After a day of packing up the truck and driving out to PA, our movers arrived in the town but by the time they arrived, it was getting dark. They had trouble finding the place, even with the help of Mrs. Jones’ map. They also quickly realized that at that time of day, people in the area would not open their door to strangers in a moving truck. We all agreed it would be best for the movers to find a room for the night and try our luck the next day.
Early the following morning I went back to Mrs. Jones’ apartment in NYC where all that remained was the cot where she’d slept-which would be left behind-and some few things she could carry with her. When I told her that the movers couldn’t find the house, all of the color drained from her face. I thought she was going to die.
“Mrs. Jones”, I said, “let’s sit down. This is not so serious. Let’s be sure of the directions.”
We sat down. She drew me the same map and insisted that was where the house was, that was where they should go. And the guys went out and tried it again, in full daylight, even though they were convinced the map and the house were not related. They were right.
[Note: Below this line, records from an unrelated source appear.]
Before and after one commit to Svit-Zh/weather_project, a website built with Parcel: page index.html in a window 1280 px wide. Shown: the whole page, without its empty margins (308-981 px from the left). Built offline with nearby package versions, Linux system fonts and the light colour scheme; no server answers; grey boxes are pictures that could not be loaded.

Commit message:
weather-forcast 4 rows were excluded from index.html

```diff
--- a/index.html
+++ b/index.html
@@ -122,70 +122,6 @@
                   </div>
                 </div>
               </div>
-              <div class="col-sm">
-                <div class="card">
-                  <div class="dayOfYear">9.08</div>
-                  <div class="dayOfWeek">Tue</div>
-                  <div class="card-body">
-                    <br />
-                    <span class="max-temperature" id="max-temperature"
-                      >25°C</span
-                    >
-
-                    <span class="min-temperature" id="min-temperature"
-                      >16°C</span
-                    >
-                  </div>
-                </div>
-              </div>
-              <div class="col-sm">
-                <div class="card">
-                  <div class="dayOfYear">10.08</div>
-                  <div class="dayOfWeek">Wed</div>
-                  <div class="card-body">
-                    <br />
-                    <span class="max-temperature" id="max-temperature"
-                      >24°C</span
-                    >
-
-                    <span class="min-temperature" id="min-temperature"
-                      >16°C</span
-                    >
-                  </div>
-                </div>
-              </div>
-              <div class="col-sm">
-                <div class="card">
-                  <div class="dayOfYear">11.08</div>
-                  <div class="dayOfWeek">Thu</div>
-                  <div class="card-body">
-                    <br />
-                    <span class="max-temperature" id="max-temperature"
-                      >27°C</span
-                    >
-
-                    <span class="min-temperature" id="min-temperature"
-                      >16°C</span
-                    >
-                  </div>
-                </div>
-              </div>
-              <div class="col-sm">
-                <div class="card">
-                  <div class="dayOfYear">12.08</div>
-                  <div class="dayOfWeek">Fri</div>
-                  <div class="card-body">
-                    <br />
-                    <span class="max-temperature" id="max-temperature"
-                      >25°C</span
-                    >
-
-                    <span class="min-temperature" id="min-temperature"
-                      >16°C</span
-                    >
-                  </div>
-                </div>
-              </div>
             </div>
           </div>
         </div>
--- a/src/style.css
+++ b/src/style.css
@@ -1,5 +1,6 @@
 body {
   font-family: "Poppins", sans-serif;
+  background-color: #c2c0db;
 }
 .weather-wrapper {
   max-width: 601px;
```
Movers have to be resourceful. I suggested that they try to contact her husband (to whom she was related) directly. Why not, I thought, check for a listing in the phonebook and call from a local pay phone (there used to be pay phones).
Shortly the movers discovered that her husband had been dead for 30 years, the house that they owned had come down shortly after her husband was buried, and the property had been subdivided and sold. They discovered this because they had instead reached her brother (same name) and he was witness to the various pertinent realities. They also discovered that Mrs. Jones and her brother had a falling out several years earlier when he finally got rid of furniture that she had delivered there once before and never picked up.
This was all turning into what we in the industry call a problem.
I checked with industry elders I knew for advice, hoping to draw on their experience in the moving business. One told me that since she had pre-paid, I should tell the movers to find a flat spot on the outskirts of town, empty the truck and go home. Another suggested that I bring everything all the way back to New York and put it into storage here, leaving it for her to get it all out to western Pennsylvania a second time.
So….I asked the movers to phone her brother a second time and and ask if he would agreed to talk to me. I asked if he would take it upon himself to sign her things into storage with a proviso that she would have the authority to claim everything once the finances were straightened out. He was a kind man and agreed to do it and to pay for the first month.
Once the crew was back home, I heard the whole tale again and decided to write Mrs. Jones a letter to try to recover some of our extra expenses. I asked only for the cost of our extra time and the overnight stay for the guys. I figured it was worth the price of a stamp.
After a short time, she wrote me back, saying she heard from her brother that the movers were very nice and took good care of her “stuff”. She said she didn’t have the money just then to pay these extra costs, but she said that in 3 months she’d be able to take care of it. In her closing she noted, “Mrs. Jones does not welch out on her debts.”
In three monthly installments she kept her word.